# Activity:
Nothing in the data may be altered; restate all of it exactly.

##### Data extract

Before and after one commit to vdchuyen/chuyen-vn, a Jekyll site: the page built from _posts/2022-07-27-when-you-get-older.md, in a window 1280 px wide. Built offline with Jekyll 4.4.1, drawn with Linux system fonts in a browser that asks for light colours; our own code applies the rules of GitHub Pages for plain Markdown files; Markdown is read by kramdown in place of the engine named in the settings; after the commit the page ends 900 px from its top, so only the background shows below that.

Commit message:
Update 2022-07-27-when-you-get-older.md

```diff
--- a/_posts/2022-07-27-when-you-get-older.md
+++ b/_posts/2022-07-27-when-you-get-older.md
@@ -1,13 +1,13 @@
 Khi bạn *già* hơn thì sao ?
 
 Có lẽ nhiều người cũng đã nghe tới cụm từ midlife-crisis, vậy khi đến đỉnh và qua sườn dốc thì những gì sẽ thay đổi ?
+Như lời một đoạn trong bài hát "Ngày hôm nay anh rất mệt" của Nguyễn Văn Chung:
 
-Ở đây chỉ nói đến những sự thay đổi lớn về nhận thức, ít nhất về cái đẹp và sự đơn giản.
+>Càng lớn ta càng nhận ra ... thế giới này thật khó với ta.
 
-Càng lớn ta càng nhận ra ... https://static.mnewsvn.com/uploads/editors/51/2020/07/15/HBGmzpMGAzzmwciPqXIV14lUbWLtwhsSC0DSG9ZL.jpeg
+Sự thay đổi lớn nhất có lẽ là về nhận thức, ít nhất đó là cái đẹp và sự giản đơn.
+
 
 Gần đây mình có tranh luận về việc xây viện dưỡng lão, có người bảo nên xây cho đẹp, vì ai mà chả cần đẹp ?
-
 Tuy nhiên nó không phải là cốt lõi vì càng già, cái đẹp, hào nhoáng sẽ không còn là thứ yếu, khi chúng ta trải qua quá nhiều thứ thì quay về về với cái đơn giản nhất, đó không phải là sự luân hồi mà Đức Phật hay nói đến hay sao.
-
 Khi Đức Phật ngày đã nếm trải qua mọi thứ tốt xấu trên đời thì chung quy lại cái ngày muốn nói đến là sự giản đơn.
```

##########

# Your solution:
Before and after one commit to vdchuyen/chuyen-vn, a Jekyll site: the page built from _posts/2022-07-27-when-you-get-older.md, in a window 1280 px wide. Built offline with Jekyll 4.4.1, drawn with Linux system fonts in a browser that asks for light colours; our own code applies the rules of GitHub Pages for plain Markdown files; Markdown is read by kramdown in place of the engine named in the settings; after the commit the page ends 900 px from its top, so only the background shows below that.

Commit message:
Update 2022-07-27-when-you-get-older.md

```diff
--- a/_posts/2022-07-27-when-you-get-older.md
+++ b/_posts/2022-07-27-when-you-get-older.md
@@ -1,13 +1,13 @@
 Khi bạn *già* hơn thì sao ?
 
 Có lẽ nhiều người cũng đã nghe tới cụm từ midlife-crisis, vậy khi đến đỉnh và qua sườn dốc thì những gì sẽ thay đổi ?
+Như lời một đoạn trong bài hát "Ngày hôm nay anh rất mệt" của Nguyễn Văn Chung:
 
-Ở đây chỉ nói đến những sự thay đổi lớn về nhận thức, ít nhất về cái đẹp và sự đơn giản.
+>Càng lớn ta càng nhận ra ... thế giới này thật khó với ta.
 
-Càng lớn ta càng nhận ra ... https://static.mnewsvn.com/uploads/editors/51/2020/07/15/HBGmzpMGAzzmwciPqXIV14lUbWLtwhsSC0DSG9ZL.jpeg
+Sự thay đổi lớn nhất có lẽ là về nhận thức, ít nhất đó là cái đẹp và sự giản đơn.
+
 
 Gần đây mình có tranh luận về việc xây viện dưỡng lão, có người bảo nên xây cho đẹp, vì ai mà chả cần đẹp ?
-
 Tuy nhiên nó không phải là cốt lõi vì càng già, cái đẹp, hào nhoáng sẽ không còn là thứ yếu, khi chúng ta trải qua quá nhiều thứ thì quay về về với cái đơn giản nhất, đó không phải là sự luân hồi mà Đức Phật hay nói đến hay sao.
-
 Khi Đức Phật ngày đã nếm trải qua mọi thứ tốt xấu trên đời thì chung quy lại cái ngày muốn nói đến là sự giản đơn.
```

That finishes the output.